- The data -
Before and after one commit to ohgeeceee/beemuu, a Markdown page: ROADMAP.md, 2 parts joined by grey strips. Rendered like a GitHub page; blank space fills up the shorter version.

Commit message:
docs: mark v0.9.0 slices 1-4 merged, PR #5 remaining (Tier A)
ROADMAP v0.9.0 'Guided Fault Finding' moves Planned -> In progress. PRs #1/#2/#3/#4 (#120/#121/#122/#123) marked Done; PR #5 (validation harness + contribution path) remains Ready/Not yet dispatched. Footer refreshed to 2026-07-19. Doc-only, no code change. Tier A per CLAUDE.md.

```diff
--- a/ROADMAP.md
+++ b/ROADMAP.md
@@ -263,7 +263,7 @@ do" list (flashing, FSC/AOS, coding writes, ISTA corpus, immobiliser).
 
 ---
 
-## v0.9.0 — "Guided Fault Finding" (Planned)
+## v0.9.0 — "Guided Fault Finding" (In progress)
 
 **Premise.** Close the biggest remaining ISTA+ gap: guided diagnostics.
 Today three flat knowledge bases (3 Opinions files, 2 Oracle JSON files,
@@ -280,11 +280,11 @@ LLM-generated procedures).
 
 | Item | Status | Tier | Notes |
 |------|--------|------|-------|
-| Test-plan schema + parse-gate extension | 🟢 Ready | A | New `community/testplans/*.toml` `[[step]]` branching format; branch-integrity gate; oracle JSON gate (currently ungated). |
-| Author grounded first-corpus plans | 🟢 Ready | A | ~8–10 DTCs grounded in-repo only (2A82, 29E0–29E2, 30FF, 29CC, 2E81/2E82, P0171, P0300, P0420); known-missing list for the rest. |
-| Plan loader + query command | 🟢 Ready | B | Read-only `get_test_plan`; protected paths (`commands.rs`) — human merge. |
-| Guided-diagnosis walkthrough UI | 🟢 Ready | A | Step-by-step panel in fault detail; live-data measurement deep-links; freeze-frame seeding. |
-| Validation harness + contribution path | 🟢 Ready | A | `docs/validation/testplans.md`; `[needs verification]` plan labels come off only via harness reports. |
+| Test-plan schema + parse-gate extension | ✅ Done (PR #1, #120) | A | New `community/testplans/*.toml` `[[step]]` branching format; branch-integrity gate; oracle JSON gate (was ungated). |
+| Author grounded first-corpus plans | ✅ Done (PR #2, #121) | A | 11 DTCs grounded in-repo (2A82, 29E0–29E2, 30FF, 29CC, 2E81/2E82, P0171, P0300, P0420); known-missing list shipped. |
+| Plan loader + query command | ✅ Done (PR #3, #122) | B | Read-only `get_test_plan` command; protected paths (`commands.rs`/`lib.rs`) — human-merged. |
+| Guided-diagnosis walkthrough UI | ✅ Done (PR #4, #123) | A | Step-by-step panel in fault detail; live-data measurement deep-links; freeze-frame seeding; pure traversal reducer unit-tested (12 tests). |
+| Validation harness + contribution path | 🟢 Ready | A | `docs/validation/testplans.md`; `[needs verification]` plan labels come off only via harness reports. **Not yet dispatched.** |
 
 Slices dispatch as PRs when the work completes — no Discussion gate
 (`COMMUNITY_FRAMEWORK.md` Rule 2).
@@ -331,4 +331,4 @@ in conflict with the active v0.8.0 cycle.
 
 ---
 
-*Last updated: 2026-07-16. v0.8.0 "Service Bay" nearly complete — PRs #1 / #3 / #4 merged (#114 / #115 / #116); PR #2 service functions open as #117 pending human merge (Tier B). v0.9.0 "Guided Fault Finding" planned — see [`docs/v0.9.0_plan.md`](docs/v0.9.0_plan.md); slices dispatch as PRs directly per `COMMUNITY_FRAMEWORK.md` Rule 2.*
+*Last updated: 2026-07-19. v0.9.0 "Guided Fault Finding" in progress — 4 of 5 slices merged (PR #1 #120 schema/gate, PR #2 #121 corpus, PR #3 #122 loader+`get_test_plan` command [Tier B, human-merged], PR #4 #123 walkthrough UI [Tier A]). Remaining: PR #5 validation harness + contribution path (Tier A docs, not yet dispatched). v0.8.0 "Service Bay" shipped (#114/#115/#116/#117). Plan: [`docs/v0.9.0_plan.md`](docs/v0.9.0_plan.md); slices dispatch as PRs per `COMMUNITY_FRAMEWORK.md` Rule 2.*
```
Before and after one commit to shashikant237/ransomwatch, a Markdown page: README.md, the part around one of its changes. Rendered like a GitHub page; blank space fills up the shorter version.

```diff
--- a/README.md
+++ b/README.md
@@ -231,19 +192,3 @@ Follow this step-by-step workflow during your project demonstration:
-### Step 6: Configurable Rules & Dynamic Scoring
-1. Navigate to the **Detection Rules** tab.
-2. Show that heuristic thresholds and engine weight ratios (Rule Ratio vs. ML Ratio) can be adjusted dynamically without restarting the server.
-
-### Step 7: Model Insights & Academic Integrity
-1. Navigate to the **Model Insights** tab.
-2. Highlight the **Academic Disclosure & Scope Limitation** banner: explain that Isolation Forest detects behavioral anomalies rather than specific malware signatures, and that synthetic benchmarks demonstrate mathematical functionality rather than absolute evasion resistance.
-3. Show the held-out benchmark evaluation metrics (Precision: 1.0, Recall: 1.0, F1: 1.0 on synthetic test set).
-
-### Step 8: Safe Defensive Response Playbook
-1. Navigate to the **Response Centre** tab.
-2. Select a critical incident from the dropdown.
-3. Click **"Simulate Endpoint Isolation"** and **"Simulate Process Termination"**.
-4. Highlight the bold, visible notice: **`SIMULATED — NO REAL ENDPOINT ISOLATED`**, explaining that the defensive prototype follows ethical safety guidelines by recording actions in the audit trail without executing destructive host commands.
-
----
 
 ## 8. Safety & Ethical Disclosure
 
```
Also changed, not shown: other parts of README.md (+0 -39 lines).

- Activity -
Of the lines above, copy each that contains "Academic".

- Written reply -
-### Step 7: Model Insights & Academic Integrity
-2. Highlight the **Academic Disclosure & Scope Limitation** banner: explain that Isolation Forest detects behavioral anomalies rather than specific malware signatures, and that synthetic benchmarks demonstrate mathematical functionality rather than absolute evasion resistance.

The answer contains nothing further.